Provided information |
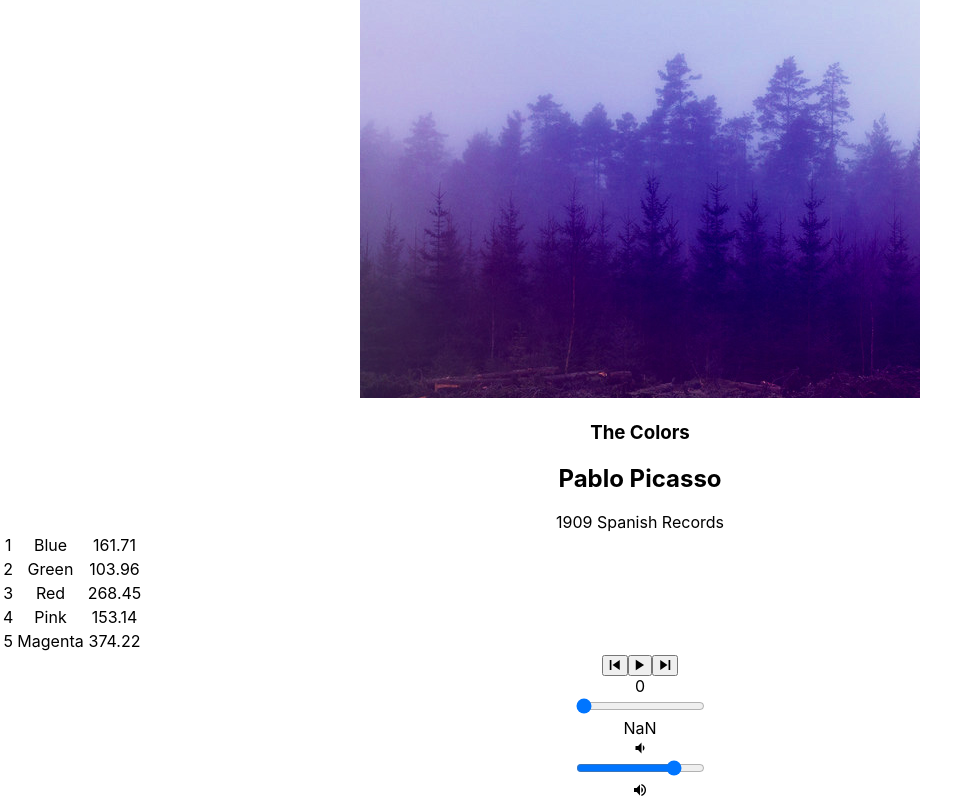
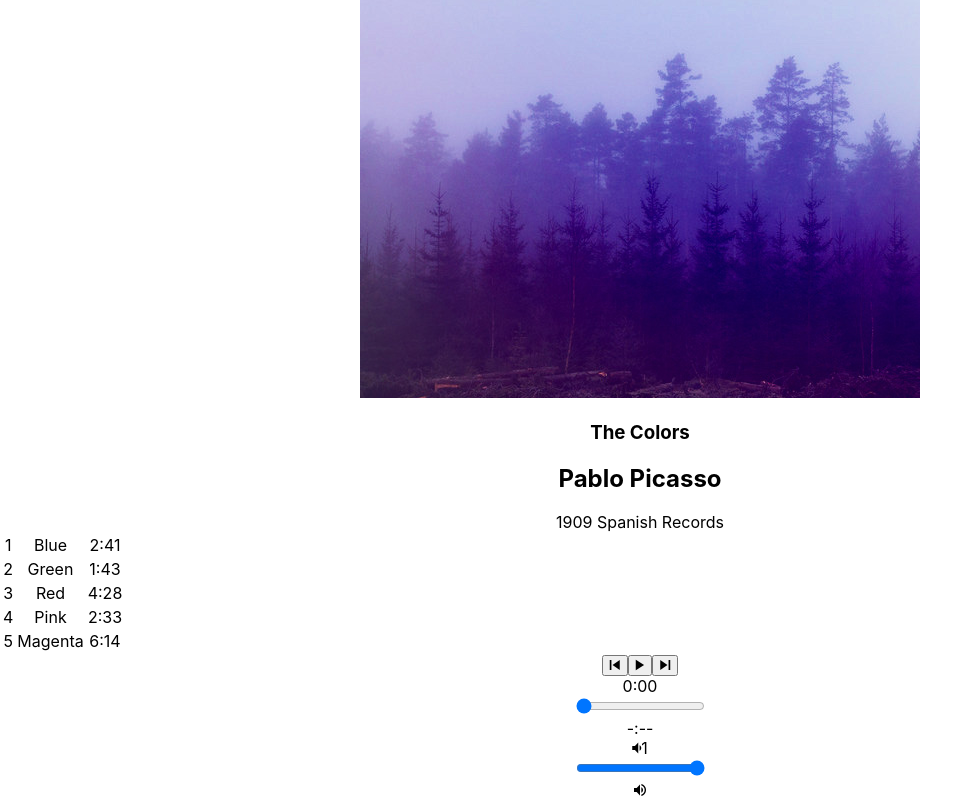
Before and after one commit to Amac238/bloc-jams-react, a React (Create React App) app: page /album/the-colors in a window 1280 px wide. Shown: the part 264-1064 px from the top of the page, without its empty margins (0-979 px from the left). Built offline with nearby package versions, Linux system fonts and the light colour scheme.

Commit message:
assignment player bar range done

```diff
--- a/src/components/Album.js
+++ b/src/components/Album.js
@@ -15,6 +15,7 @@
             currentSong: album.songs[0],
             currentTime: 0,
             duration: album.songs[0].duration,
+            volume: 0.5,
             isPlaying: false,
             isHovered: false
         };
@@ -37,19 +38,25 @@
         this.eventListeners = {
             timeupdate: e => {
                 this.setState({ currentTime: this.audioElement.currentTime} );
-        },
+            },
             durationchange: e => {
                 this.setState({ duration: this.audioElement.duration });
-        }
+            },
+            volumeupdate: e => {
+                this.setState({ volume: this.audioElement.volume });
+            }
     };
         this.audioElement.addEventListener('timeupdate', this.eventListeners.timeupdate);
         this.audioElement.addEventListener('durationchange', this.eventListeners.durationchange);
+        this.audioElement.addEventListener('volumeupdate', this.eventListeners.volumeupdate);
     }
+
 
     componentWillUnmount() {
         this.audioElement.src = null;
         this.audioElement.removeEventListener('timeupdate', this.eventListeners.timeupdate);
         this.audioElement.removeEventListener('durationchange', this.eventListeners.durationchange);
+        this.audioElement.removeEventListener('volumeupdate', this.eventListeners.volumeupdate);
     }
 
     setSong(song) {
@@ -89,6 +96,12 @@
         this.setState({ currentTime: newTime });
     }
 
+    handleVolumeChange(e) {
+        const newVolume = e.target.value;
+        this.audioElement.volume = newVolume;
+        this.setState({ volume: newVolume });
+    }
+
     handleMouseEnter(song) {
         this.setState( {isHovered : song} );
     }
@@ -105,6 +118,20 @@
             return <span className="icon ion-md-play"></span>;
         }
         else return <span>{index+1}</span>;
+    }
+
+    formatTime(time) {
+        const minutes = (Math.floor(time / 60));
+        const seconds = (Math.floor(time % 60));
+        if (seconds < 10) {
+            return (minutes + ":0" + seconds);
+        }
+        else if (time) {
+            return (minutes + ":" + seconds);
+        }
+        else {
+            return "-:--";
+        }
     }
 
     render() {
@@ -133,7 +160,7 @@
                                 onClick={() => this.handleSongClick(song)} >
                                 <td>{this.hoverIcon(song, index)}</td>
                                 <td className="song-title">{song.title}</td>
-                                <td className="song-duration">{song.duration}</td>
+                                <td className="song-duration">{this.formatTime(song.duration)}</td>
                             </tr>
                         )}
                     </tbody>
@@ -142,10 +169,13 @@
                 currentSong={this.state.currentSong}
                 currentTime={this.audioElement.currentTime}
                 duration={this.audioElement.duration}
+                volume={this.audioElement.volume}
                 handleSongClick={() => this.handleSongClick(this.state.currentSong)}
                 handlePrevClick={() => this.handlePrevClick()}
                 handleNextClick={() => this.handleNextClick()}
                 handleTimeChange={(e) => this.handleTimeChange(e)}
+                handleVolumeChange={(e) => this.handleVolumeChange(e)}
+                formatTime={ (e) => this.formatTime(e)}
                 />
             </section>
         );
--- a/src/components/PlayerBar.js
+++ b/src/components/PlayerBar.js
@@ -16,7 +16,7 @@
                     </button>
                 </section>
                 <section id="time-control">
-                    <div className="current-time">{this.props.currentTime}</div>
+                    <div className="current-time">{this.props.formatTime(this.props.currentTime)}</div>
                     <input
                         type="range"
                         className="seek-bar"
@@ -25,12 +25,20 @@
                         min="0"
                         step="0.01"
                         onChange={this.props.handleTimeChange}
-                        />
-                    <div className="total-time">{this.props.duration}</div>
+                    />
+                    <div className="total-time">{this.props.formatTime(this.props.duration)}</div>
                 </section>
                 <section id="volume-control">
-                    <div className="icon ion-md-volume-low"></div>
-                    <input type="range" className="seek-bar" value="80" />
+                    <div className="icon ion-md-volume-low">{this.props.volume}</div>
+                    <input
+                        type="range"
+                        className="seek-bar"
+                        value={this.props.volume || 0.5}
+                        max="1"
+                        min="0"
+                        step="0.1"
+                        onChange={this.props.handleVolumeChange}
+                    />
                     <div className="icon ion-md-volume-high"></div>
                 </section>
             </section>
```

Task statement |
Return every line of the listing that has the word "eventListeners" in it.

Solution |
         this.eventListeners = {
         this.audioElement.addEventListener('timeupdate', this.eventListeners.timeupdate);
         this.audioElement.addEventListener('durationchange', this.eventListeners.durationchange);
+        this.audioElement.addEventListener('volumeupdate', this.eventListeners.volumeupdate);
         this.audioElement.removeEventListener('timeupdate', this.eventListeners.timeupdate);
         this.audioElement.removeEventListener('durationchange', this.eventListeners.durationchange);
+        this.audioElement.removeEventListener('volumeupdate', this.eventListeners.volumeupdate);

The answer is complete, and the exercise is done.